- [Task statement]:
Give again, word for word, every line below from the one that has "Before and after one commit to ImperialCollegeLondon/Vulcan, a" through the one that has "16 other files.", both included, and no others.

- [Provided data]:
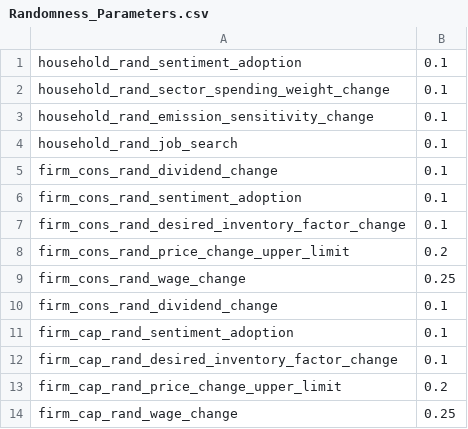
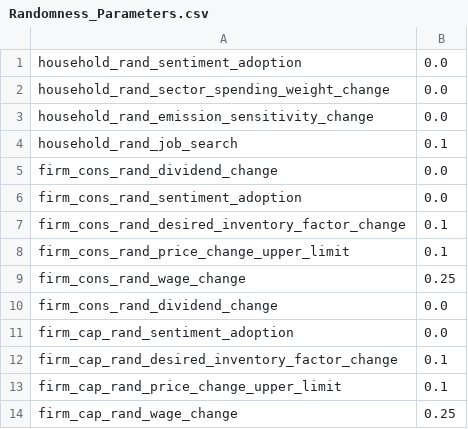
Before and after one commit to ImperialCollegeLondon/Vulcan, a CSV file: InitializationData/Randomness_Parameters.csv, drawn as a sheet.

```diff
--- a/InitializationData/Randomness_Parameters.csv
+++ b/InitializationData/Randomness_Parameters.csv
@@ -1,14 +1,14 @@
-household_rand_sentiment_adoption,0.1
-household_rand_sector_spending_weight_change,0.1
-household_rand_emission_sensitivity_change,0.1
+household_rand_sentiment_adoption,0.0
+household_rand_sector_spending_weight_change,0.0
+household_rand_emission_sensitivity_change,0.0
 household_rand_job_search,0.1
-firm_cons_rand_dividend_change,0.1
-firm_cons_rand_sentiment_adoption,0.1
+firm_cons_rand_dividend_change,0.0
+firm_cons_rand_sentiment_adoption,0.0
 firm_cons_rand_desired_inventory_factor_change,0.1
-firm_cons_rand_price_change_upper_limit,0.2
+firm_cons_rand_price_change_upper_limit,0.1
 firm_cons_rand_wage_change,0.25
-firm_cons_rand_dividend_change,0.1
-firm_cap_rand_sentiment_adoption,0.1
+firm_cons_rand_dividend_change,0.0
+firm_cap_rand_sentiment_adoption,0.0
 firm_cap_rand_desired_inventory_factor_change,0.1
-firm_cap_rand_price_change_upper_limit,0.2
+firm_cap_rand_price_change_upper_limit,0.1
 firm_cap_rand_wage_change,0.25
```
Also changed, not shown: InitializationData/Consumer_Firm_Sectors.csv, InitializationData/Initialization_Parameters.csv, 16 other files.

* * *

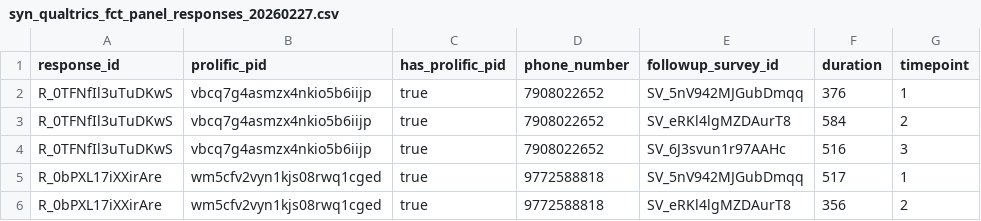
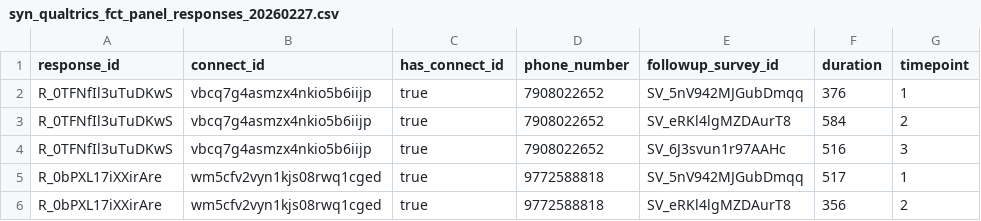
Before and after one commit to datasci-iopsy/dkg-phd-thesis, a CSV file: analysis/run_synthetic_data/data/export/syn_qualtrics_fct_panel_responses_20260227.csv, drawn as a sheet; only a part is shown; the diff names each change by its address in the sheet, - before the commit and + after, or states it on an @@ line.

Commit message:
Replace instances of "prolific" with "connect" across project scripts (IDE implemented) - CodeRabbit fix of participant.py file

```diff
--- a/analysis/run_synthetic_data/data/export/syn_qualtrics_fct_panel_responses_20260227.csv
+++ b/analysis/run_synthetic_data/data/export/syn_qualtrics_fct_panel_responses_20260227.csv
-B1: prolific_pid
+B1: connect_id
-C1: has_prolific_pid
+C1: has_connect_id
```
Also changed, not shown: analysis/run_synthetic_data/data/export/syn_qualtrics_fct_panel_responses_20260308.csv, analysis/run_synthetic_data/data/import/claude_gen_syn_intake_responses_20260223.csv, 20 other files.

==

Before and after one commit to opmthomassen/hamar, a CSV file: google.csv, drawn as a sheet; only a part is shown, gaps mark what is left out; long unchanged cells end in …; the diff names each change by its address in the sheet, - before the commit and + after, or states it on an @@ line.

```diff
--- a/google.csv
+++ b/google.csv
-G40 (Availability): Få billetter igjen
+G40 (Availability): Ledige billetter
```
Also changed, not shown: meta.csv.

- [Finished task]:
Before and after one commit to ImperialCollegeLondon/Vulcan, a CSV file: InitializationData/Randomness_Parameters.csv, drawn as a sheet.

```diff
--- a/InitializationData/Randomness_Parameters.csv
+++ b/InitializationData/Randomness_Parameters.csv
@@ -1,14 +1,14 @@
-household_rand_sentiment_adoption,0.1
-household_rand_sector_spending_weight_change,0.1
-household_rand_emission_sensitivity_change,0.1
+household_rand_sentiment_adoption,0.0
+household_rand_sector_spending_weight_change,0.0
+household_rand_emission_sensitivity_change,0.0
 household_rand_job_search,0.1
-firm_cons_rand_dividend_change,0.1
-firm_cons_rand_sentiment_adoption,0.1
+firm_cons_rand_dividend_change,0.0
+firm_cons_rand_sentiment_adoption,0.0
 firm_cons_rand_desired_inventory_factor_change,0.1
-firm_cons_rand_price_change_upper_limit,0.2
+firm_cons_rand_price_change_upper_limit,0.1
 firm_cons_rand_wage_change,0.25
-firm_cons_rand_dividend_change,0.1
-firm_cap_rand_sentiment_adoption,0.1
+firm_cons_rand_dividend_change,0.0
+firm_cap_rand_sentiment_adoption,0.0
 firm_cap_rand_desired_inventory_factor_change,0.1
-firm_cap_rand_price_change_upper_limit,0.2
+firm_cap_rand_price_change_upper_limit,0.1
 firm_cap_rand_wage_change,0.25
```
Also changed, not shown: InitializationData/Consumer_Firm_Sectors.csv, InitializationData/Initialization_Parameters.csv, 16 other files.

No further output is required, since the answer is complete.